So last week I introduced my son to Dungeons and Dragons.  We started out with something simple: I explained to him that we would make him a character, and we would talk our way through a story where his character got to be the hero.  I gave him the option of either a warrior, wizard, or thief, and he immediately chose the thief.  We talked about the thief’s abilities to sneak around, move silently, pick locks, etc., and had to come up with a name.

If you haven’t already guessed, the name he selected was Kirby Shadowsack.

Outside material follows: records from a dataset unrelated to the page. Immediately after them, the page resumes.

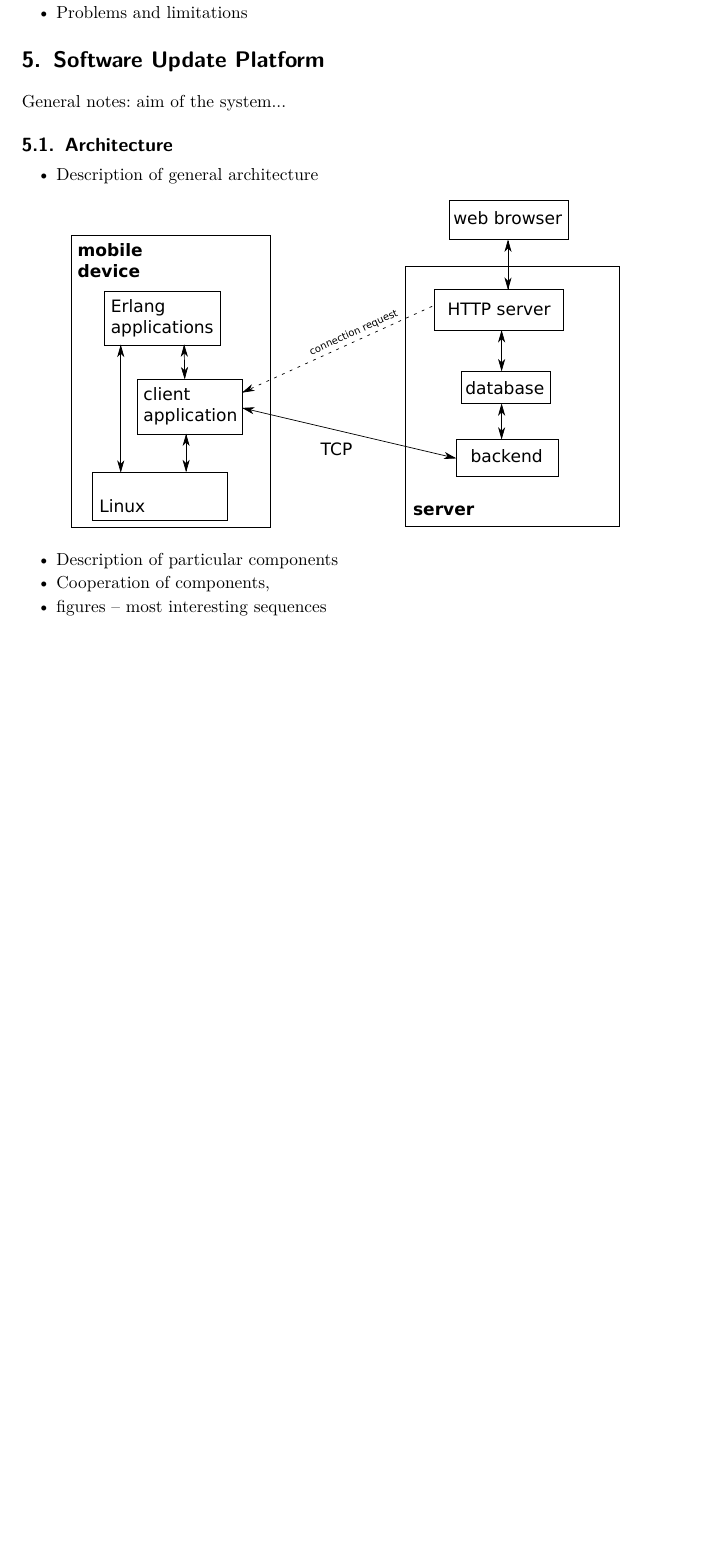
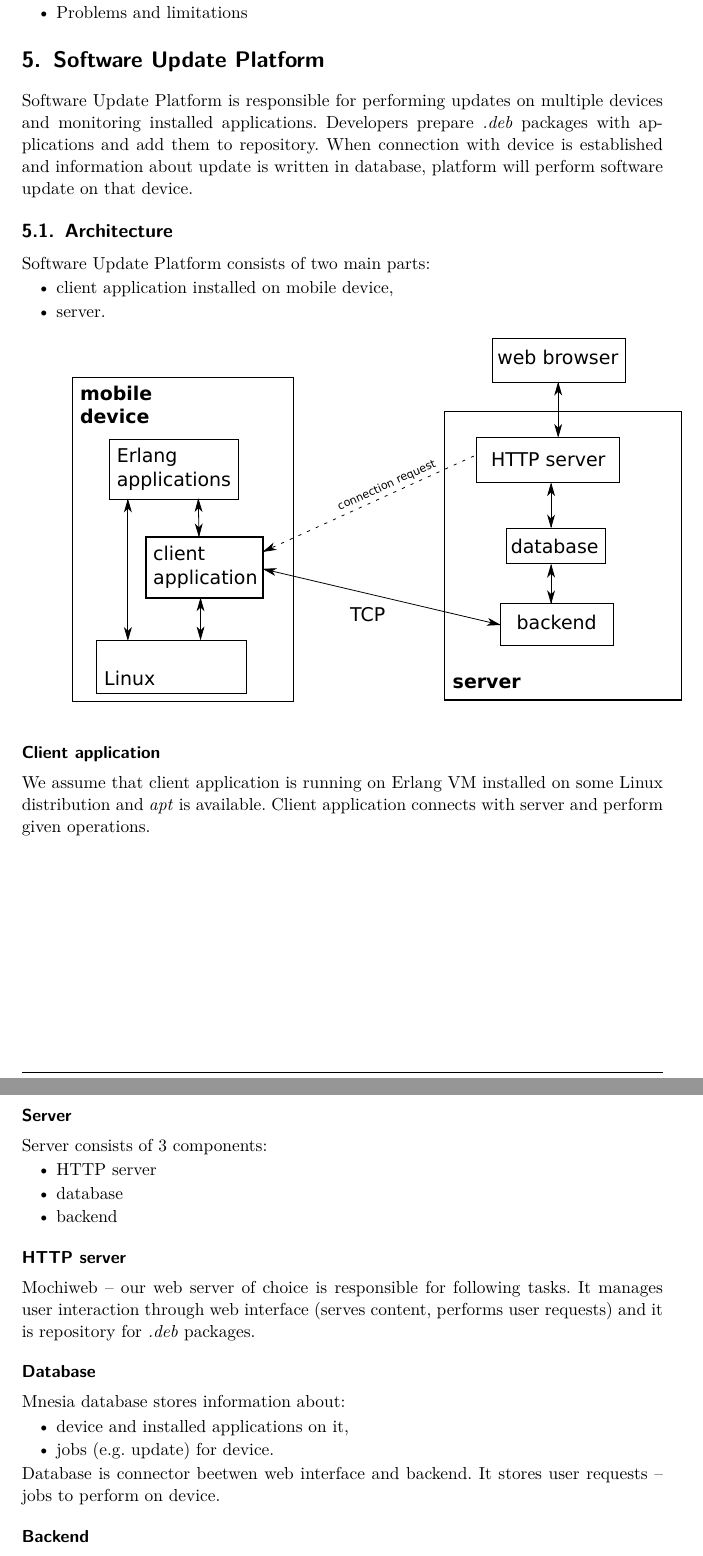
Before and after one commit to tomekowal/SUP, a LaTeX paper (article/sup.tex, which reads article/sections/05_software_update_platform.tex): part of page 4 of 5 before the commit and two parts of pages 4 and 5 of 6 after it, the two joined at a grey line, cut so that both start at the same text, the shorter picture padded with empty space. Compiled offline with pdfLaTeX.

Commit message:
architecture - components description

```diff
--- a/article/sections/05_software_update_platform.tex
+++ b/article/sections/05_software_update_platform.tex
@@ -1,15 +1,14 @@
 \section{Software Update Platform}
 
-General notes: aim of the system...
+Software Update Platform is responsible for performing updates on multiple devices and monitoring
+installed applications. Developers prepare \emph{.deb} packages with applications and add them to
+repository. When connection with device is established and information about update is written in
+database, platform will perform software update on that device.
 
 
 \subsection{Architecture}
 
+Software Update Platform consists of two main parts:
 \begin{itemize}
-	\item Description of general architecture
-
-  \includegraphics[width=0.9\textwidth]{graphics/architecture.pdf}
-	\item Description of particular components
-	\item Cooperation of components,
-	\item figures -- most interesting sequences
-    \begin{itemize}
+  \item client application installed on mobile device,
+  \item server.
@@ -21,2 +15,41 @@ General notes: aim of the system...
 \end{itemize}
 
+\includegraphics[width=\textwidth]{graphics/architecture.pdf}
+
+
+\subsubsection*{Client application}
+
+We assume that client application is running on Erlang VM installed on some Linux distribution and
+\emph{apt} is available. Client application connects with server and perform given operations.
+
+
+\subsubsection*{Server}
+
+Server consists of 3 components:
+\begin{itemize}
+  \item HTTP server
+  \item database
+  \item backend
+\end{itemize}
+
+
+\subsubsection*{HTTP server}
+
+Mochiweb -- our web server of choice is responsible for following tasks. It manages user interaction
+through web interface (serves content, performs user requests) and it is repository for \emph{.deb}
+packages.
+
+
+\subsubsection*{Database}
+
+Mnesia database stores information about:
+\begin{itemize}
+  \item device and installed applications on it,
+  \item jobs (e.g.\ update) for device.
+\end{itemize}
+
+\noindent Database is connector beetwen web interface and backend. It stores user requests -- jobs to perform
+on device.
+
+
+\subsubsection*{Backend}
```
Also changed, not shown: article/graphics/architecture.pdf, article/graphics/architecture.svg, article/sup.pdf, article/sections/05_software_update_platform.tex (12 more changed lines).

We haven’t gotten into any dice chucking yet, and that’s been tricky.  Usually, when someone wants to do something outlandish, the DM can set a fairly high standard for the dice and make them roll it.  If they roll and fail (which they likely will), then they simply couldn’t do it; if they roll and win, then it’s an epic win and they have a memorable moment.

Instead, I’ve just allowed his character to succeed with anything that he wants to do.  This has made the DMing experience very interesting for me because I haven’t been able to place any constraints on the game through dice rolls.  It’s been great for him, though, as his imagination has been able to run free during this first experience.

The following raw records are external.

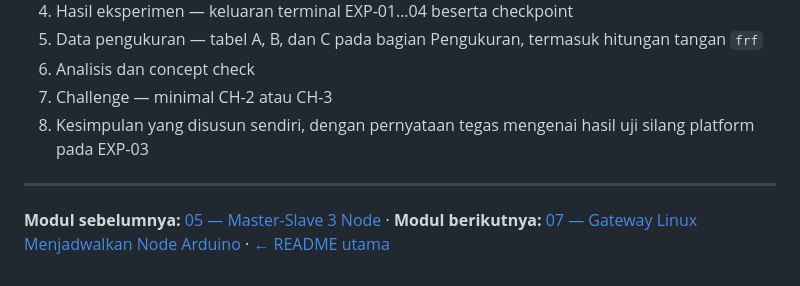
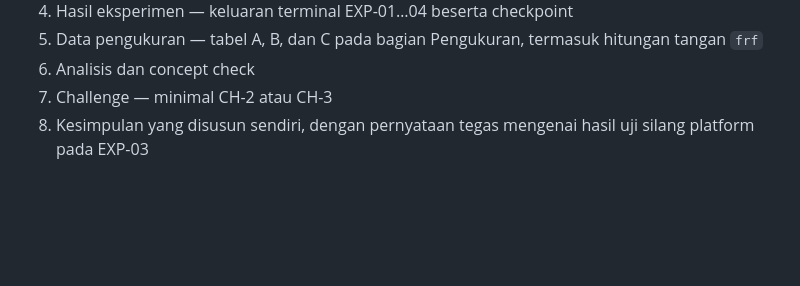
Before and after one commit to hendrieepis/WSN-IOT-prak-Lora, a Markdown page: week06_rpi_lora_python/README.md, the part around the change. GitHub-like rendering; blank space fills up the shorter version.

Commit message:
docs(week06): samakan akhir README dengan gaya week01-05
Hapus footer navigasi (Modul sebelumnya/berikutnya/README utama) yang
tidak dimiliki modul lain di seri ini. Isi README week06 sudah mengikuti
format praktikum 11-bagian seperti week05 sejak awal -- perubahan ini
hanya merapikan satu penyimpangan gaya yang ditemukan saat verifikasi.

```diff
--- a/week06_rpi_lora_python/README.md
+++ b/week06_rpi_lora_python/README.md
@@ -366,7 +366,3 @@ Bila salah satu baris menyimpang jauh dari tiga lainnya, calon penyebabnya bukan
 6. Analisis dan concept check
 7. Challenge — minimal CH-2 atau CH-3
 8. Kesimpulan yang disusun sendiri, dengan pernyataan tegas mengenai hasil uji silang platform pada EXP-03
-
----
-
-**Modul sebelumnya:** [05 — Master-Slave 3 Node](../week05_lora_master_slave/) · **Modul berikutnya:** [07 — Gateway Linux Menjadwalkan Node Arduino](../week07_rpi_master_slave/) · [← README utama](../README.md)
```
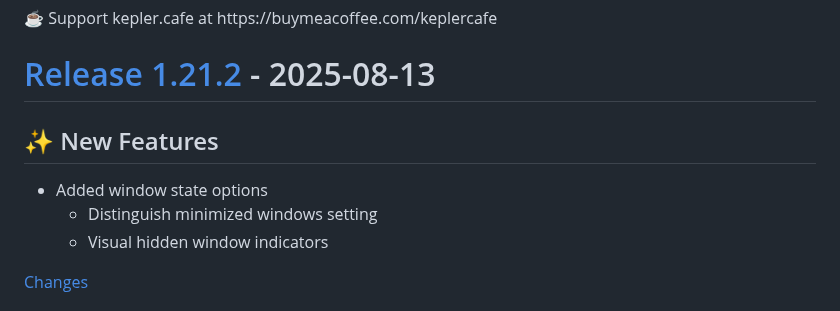
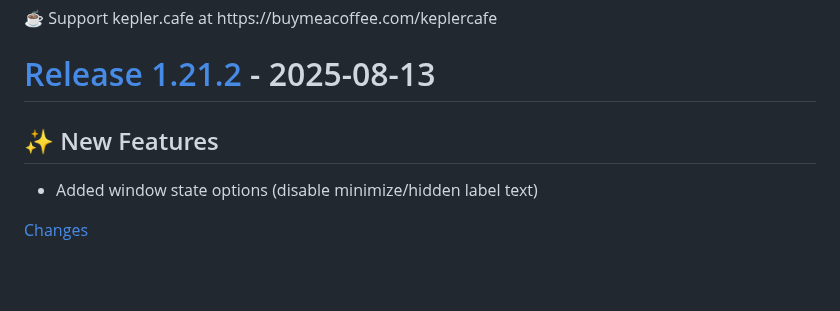
Before and after one commit to ejbills/DockDoor, a Markdown page: CHANGELOG.md, the part around the change. GitHub-like rendering; blank space fills up the shorter version.

Commit message:
chore: update changelog for v1.9.1
    This commit was created by changelog-from-release in 'Update changelog on release published' CI workflow

```diff
--- a/CHANGELOG.md
+++ b/CHANGELOG.md
@@ -41,11 +41,8 @@
 <a id="1.21.2"></a>
 # [Release 1.21.2](https://github.com/ejbills/DockDoor/releases/tag/1.21.2) - 2025-08-13
 
-
 ## ✨ New Features
-- Added window state options
-  - Distinguish minimized windows setting
-  - Visual hidden window indicators
+- Added window state options (disable minimize/hidden label text)
 
 
 [Changes][1.21.2]
```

After we worked out the things that Kirby would need (clothes, a bag, etc), the adventure started.

We began in a Tavern.  I had initially planned to give him the cliched quest of cleaning vermin out of the barmaid’s basement, but I never got to it.  The moment he entered the tavern he started sneaking around.  After a short discussion as to why it might not be a good idea to try stealing everything from everyone in the tavern, he decided to sneak over to the table of goblins.  Just before he was going to pick everything from their pockets, he overheard their plot to attack the leader of the Thieves’ Guild that evening.  From that point, it was on like Donkey Kong.

As the game progressed, I had the chance to witness a few “firsts” for him:

  • I saw the first time he tried to BS the DM with some ability or piece of equipment that clearly wasn’t on the character sheet.  While I loved his imagination, we had to have just a little bit of a constraint on what he could just make up.  Some of the things that he suggested were really neat, though, such as a magical trap-disarming device that “learns” the traps and can replicate them.  As we move along, I may give him an opportunity to commission such a device.
  • I saw the torment of him almost losing his first character after making a bad mistake.  He didn’t look at the map when trying to find a place to hide, and he ended up jumping into the water.  Of course, since the person he was hiding from heard the “splash,” he was able to send someone in to get Kirby.  When I said “that’s the end of the story,” I could see the tears starting to form.  This was a good teaching moment, and I felt the lesson had been learned.  I let him “rewind” to a certain point, just once, and he’s much more careful now.
  • I saw the first time he had a question for the DM outside of the game.  Watching him make that distinction and sort through explaining it to me was wonderful.  “I’m asking you, not in the game, but here.”
  • Most of all, I witnessed him breaking away from the video game mentality and really getting into the story.  As he crept away from the goblins in the tavern (something he actually acted out in the doctor’s office where we were playing) to report the news to the leader, he started to appreciate that not all stories of this kind involve stealing and fighting.  I saw his face light up as he moved along, and he had a great time.

We’re going to continue the story of Kirby Shadowsack, and I am going to try to document everything that he does.  It might be good material for a web-comic, if I ever decide to do one.  Either way, I hope every geeky parent experiences the joy of passing on D&D to the next generation.  It’s like giving them a piece of my childhood.

And that is why games matter!